I share my list with you today, friend, not because I have figured it all out and completely understand the reasons for the struggle. Quite the opposite actually. I’m realizing more and more that I have no freaking clue what God is up to 99% of the time and that other 1% is probably just wishful thinking anyway. No, I share the list with you because these are things I hold on to. These are things that keep me from the lonely place, the sad place, the angry place, the jealous place… at least most of the time.
What infertility has done for my marriage
Golly. I won’t share everything I’ve learned in this category because I do believe that some things in marriage are meant to be just preciously held between two people, but I can say a few things with certainty.
Before this journey, there were walls of vulnerability that I didn’t even know existed in my marriage. And why would I? We’d never explored the whole “stabbing your wife with a needle” bit before. What I learned is that I had to be vulnerable and I had to trust. There was no option to not do so. As a natural control freak, this is/was tough for me, but the hormone medications left my vulnerable emotions all out there naked on the table every single day. What’s more is that I had to trust that Benny could ready the injections when I was just too tired to do it.
AND HE DID GREAT. We even hit a blood vessel one time, and when blood spurted like a puncture pipe, Benny calmly applied pressure. He even felt bad about it. (We had a good laugh about it later because if having targets drawn on your body so your husband can basically throw darts at it and then leave you covered in your own blood isn’t funny, then really… what is?) That’s a good one, ladies. A good one, indeed.

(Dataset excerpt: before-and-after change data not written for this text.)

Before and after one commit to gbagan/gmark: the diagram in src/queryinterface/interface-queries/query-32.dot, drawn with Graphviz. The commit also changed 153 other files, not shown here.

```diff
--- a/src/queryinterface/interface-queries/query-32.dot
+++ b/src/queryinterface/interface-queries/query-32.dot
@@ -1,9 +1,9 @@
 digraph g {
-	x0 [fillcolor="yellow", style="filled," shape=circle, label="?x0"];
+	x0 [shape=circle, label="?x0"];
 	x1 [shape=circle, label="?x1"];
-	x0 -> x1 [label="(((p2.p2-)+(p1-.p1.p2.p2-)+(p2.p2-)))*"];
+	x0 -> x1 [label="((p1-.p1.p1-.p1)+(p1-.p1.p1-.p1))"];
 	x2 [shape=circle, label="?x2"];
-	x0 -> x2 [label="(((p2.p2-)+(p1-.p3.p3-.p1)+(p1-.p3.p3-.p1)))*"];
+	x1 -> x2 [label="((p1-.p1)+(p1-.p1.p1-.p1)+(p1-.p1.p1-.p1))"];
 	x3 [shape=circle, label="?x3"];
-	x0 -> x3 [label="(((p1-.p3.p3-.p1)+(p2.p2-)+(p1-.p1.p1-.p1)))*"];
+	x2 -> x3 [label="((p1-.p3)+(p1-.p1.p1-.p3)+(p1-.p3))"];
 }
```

But it wasn’t just the physical stuff we had to get vulnerable and trusting about. We also had to peel away the layers of our marriage that had protected us from the “what if this never happens” question and tease out what we feared if God’s answer is no. We had to daily deconstruct our idea of what our future family looks like and surrender it to a plan not our own. And guess what? That’s what we have to keep doing every single day, and every day, we’re just trying to figure out the next faithful step.
Isn’t that just beautiful though? What if I could do that with all the pieces of my life? Daily surrender my vision of “perfect” and just allow God to rearrange, add, and remove everything to His liking? It’d be hard as hell and I’ve failed more often than I’ve succeeded, but it sure would be glorious.
What infertility has done for my heart
Ugh. Feelings. I used to be a real hard ass… or at least I played the part in public. Infertility, however, has left me crying in the grocery store and raging out at the movie theatre. It’s left me sobbing over happy endings and fuming at the sad ones (in case you haven’t noticed, I have about three primary emotions: happiness, sadness, and maddening rage).
What’s crazy though is that I’ve ended up in so many conversations over the last 21 months about hard things. Infertility, of course, but other stuff too. Moms who can’t take care of themselves, parents who have passed away unexpectedly, messy divorces, job searches that seem endless, unexpected pregnancies, mental health struggles, and the list goes on. In each of these cases, I ended up in conversations with people who I thought had it all together, and yet the whole time, these people were fighting wars and putting out fires I knew nothing about.
This is the human condition, yes? We want everyone to think we have it together, but inside, we are dying a thousand little deaths and crying out for connection. Infertility has taught me that while we don’t often wear these wounds on our bodies, they are etched into our hearts. It has taught me that grace is needed by the cheery checkout clerk and the guy in front of you in line screaming at that cheery checkout clerk. It’s needed by those whose lives are coming apart on the outside and the ones whose tumult swirls inside. At any given moment, grace is needed by you and it’s needed by me… and we should be giving a lot more of it to each other.
So, that’s it y’all. That’s my (current) list in defense of infertility. Sure, the brokenness of it is real. No one can pretend it isn’t, but be on the lookout. There’s some things being beautifully built from the brokenness too. These things won’t fix everything, I know, but they can change a lot.